Brief
Find every line in the records below that holds the word "SectionTop" and copy it.

Records
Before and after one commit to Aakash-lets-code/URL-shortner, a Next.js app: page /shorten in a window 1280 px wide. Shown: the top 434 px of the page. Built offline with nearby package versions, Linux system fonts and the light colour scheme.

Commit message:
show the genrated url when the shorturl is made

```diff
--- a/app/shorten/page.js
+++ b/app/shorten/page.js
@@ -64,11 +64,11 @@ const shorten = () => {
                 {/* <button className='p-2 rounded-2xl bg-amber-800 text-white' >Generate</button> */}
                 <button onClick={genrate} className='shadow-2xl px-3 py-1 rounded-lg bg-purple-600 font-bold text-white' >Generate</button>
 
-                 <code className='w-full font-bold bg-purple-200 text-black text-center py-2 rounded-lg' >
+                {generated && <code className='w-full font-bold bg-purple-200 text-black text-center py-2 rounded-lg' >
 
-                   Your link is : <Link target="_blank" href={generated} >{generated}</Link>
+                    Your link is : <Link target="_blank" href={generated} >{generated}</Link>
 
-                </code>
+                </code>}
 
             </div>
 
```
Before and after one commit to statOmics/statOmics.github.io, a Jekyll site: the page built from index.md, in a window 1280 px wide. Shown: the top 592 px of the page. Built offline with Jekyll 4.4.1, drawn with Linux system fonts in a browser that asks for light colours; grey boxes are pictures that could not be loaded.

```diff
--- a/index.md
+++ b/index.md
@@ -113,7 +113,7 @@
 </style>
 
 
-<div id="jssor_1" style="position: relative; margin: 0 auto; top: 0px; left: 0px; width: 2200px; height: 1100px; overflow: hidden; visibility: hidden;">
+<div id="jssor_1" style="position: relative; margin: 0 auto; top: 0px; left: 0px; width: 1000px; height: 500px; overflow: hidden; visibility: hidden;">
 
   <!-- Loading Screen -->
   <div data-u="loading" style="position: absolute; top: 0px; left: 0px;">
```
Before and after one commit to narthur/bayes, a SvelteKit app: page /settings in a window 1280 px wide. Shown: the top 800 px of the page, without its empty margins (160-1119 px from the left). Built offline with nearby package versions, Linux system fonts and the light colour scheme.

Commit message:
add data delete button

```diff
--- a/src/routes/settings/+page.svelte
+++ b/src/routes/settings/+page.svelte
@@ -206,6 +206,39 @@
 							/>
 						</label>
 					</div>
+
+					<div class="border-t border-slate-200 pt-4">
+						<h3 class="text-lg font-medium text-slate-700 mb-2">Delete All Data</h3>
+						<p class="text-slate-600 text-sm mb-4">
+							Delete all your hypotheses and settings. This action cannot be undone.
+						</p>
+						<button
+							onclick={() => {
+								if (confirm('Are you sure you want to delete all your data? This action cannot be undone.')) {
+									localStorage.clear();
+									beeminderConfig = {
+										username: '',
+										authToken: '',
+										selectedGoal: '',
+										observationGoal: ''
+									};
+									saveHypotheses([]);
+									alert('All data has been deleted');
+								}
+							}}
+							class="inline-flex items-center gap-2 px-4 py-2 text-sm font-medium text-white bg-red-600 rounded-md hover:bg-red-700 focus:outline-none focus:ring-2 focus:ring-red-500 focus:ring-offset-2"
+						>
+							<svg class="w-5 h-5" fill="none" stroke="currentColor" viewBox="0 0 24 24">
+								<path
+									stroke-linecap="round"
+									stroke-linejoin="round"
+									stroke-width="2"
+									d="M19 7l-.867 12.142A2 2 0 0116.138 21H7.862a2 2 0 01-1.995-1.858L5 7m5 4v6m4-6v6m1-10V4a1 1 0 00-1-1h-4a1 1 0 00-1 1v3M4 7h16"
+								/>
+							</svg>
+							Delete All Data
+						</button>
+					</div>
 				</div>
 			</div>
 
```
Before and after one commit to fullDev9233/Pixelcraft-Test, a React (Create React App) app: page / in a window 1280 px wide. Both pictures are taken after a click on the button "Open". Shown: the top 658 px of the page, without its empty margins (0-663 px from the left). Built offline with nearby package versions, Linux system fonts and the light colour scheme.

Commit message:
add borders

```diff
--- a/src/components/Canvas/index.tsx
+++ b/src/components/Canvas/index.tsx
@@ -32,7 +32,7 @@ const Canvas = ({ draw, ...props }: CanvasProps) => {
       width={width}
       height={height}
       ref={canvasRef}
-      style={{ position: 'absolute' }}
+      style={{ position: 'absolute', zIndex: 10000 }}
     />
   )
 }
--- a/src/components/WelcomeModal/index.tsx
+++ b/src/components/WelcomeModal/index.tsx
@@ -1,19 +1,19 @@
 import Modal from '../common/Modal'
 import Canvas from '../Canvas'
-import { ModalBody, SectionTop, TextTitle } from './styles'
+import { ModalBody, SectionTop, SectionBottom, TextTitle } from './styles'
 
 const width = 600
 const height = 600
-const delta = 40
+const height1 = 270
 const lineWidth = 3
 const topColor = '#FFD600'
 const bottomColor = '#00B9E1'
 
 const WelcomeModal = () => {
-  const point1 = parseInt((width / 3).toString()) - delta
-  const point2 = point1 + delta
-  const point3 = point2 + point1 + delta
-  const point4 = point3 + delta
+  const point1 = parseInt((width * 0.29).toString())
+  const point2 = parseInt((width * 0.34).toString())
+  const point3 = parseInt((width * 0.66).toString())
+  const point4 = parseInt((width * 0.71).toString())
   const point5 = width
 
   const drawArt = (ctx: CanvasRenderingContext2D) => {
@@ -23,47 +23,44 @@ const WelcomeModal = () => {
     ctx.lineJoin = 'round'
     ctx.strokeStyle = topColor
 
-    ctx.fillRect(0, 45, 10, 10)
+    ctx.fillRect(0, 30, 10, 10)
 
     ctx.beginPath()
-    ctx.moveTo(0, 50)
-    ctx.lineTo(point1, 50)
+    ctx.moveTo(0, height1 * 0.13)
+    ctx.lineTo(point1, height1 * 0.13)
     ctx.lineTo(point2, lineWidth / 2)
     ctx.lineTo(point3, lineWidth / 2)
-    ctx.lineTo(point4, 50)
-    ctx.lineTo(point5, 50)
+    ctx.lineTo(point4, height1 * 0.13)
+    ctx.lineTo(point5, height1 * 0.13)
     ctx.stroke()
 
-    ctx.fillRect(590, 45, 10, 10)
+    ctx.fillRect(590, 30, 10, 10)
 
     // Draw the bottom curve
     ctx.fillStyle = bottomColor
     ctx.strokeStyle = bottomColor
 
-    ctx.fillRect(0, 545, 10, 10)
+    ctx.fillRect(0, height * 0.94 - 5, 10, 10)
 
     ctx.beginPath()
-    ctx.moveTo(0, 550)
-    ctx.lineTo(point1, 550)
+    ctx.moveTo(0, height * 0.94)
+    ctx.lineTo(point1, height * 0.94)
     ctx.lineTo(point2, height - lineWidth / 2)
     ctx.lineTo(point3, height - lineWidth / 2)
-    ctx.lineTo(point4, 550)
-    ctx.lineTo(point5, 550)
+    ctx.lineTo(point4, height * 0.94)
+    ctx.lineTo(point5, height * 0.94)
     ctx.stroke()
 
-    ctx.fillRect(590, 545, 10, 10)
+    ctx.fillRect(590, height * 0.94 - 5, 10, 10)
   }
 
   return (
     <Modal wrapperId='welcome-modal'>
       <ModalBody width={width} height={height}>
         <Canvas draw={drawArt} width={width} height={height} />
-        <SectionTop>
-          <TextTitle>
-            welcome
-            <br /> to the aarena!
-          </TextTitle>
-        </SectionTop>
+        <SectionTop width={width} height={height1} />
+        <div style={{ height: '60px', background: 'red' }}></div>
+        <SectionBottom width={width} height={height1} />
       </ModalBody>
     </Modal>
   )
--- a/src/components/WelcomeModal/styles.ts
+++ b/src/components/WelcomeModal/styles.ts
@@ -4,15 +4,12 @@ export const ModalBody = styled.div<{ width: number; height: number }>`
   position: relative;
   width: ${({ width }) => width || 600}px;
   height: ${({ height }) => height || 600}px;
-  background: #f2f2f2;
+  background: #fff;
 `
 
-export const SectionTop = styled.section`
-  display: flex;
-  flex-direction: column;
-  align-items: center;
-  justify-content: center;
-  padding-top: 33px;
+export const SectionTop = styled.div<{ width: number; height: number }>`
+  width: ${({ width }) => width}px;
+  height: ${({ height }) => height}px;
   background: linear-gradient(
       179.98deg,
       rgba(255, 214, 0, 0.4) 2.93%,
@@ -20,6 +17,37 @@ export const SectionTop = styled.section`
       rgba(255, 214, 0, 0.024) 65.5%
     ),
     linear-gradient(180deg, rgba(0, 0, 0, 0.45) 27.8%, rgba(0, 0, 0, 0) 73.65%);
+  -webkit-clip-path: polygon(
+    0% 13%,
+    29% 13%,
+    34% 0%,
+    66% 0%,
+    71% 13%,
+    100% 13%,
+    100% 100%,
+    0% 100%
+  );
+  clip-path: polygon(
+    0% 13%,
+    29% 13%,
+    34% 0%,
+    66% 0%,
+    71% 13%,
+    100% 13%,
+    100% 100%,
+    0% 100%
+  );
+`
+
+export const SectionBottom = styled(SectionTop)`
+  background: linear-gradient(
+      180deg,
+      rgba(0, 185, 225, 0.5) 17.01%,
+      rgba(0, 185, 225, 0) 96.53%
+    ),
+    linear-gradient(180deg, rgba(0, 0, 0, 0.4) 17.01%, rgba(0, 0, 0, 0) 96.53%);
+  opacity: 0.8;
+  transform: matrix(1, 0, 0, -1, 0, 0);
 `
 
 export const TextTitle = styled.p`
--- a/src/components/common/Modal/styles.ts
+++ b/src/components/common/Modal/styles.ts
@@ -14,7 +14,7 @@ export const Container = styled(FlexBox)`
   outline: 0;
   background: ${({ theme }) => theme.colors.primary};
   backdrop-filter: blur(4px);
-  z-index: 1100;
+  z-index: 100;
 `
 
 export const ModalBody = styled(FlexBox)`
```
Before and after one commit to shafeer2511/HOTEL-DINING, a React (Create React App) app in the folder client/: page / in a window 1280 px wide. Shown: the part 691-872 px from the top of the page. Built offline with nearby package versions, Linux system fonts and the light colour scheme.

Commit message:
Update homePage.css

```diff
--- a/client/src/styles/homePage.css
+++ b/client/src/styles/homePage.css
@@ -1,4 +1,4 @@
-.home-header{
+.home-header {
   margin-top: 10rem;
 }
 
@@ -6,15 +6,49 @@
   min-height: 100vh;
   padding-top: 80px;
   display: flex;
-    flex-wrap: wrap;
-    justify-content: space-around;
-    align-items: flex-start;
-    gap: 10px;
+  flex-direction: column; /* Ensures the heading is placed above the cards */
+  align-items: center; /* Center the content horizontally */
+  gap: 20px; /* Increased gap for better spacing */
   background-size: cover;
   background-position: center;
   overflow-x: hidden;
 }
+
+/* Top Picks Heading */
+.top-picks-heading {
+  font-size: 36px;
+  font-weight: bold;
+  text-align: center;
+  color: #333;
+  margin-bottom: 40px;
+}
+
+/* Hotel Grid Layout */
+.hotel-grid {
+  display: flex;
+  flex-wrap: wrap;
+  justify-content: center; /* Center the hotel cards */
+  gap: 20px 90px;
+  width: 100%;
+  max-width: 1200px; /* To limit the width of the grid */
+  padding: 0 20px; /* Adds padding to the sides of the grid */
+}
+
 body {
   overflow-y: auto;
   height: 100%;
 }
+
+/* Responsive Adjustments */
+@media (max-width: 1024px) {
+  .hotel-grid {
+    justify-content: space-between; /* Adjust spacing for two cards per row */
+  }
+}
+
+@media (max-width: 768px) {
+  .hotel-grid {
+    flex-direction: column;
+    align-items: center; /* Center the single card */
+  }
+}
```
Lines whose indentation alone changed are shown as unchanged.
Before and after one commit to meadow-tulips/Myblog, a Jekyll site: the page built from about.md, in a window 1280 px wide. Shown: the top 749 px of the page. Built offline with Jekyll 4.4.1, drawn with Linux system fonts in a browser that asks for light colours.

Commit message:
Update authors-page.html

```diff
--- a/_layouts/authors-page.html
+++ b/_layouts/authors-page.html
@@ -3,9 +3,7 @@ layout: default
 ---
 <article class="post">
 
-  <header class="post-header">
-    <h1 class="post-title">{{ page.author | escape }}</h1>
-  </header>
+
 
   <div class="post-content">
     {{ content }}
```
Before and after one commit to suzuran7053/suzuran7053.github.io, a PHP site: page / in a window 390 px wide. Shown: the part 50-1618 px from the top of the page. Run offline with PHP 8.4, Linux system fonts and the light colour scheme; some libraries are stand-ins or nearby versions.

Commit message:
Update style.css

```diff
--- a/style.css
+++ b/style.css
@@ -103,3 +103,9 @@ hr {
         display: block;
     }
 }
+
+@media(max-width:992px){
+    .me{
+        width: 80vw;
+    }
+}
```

Reply
-import { ModalBody, SectionTop, TextTitle } from './styles'
+import { ModalBody, SectionTop, SectionBottom, TextTitle } from './styles'
-        <SectionTop>
-        </SectionTop>
+        <SectionTop width={width} height={height1} />
-export const SectionTop = styled.section`
+export const SectionTop = styled.div<{ width: number; height: number }>`
@@ -20,6 +17,37 @@ export const SectionTop = styled.section`
+export const SectionBottom = styled(SectionTop)`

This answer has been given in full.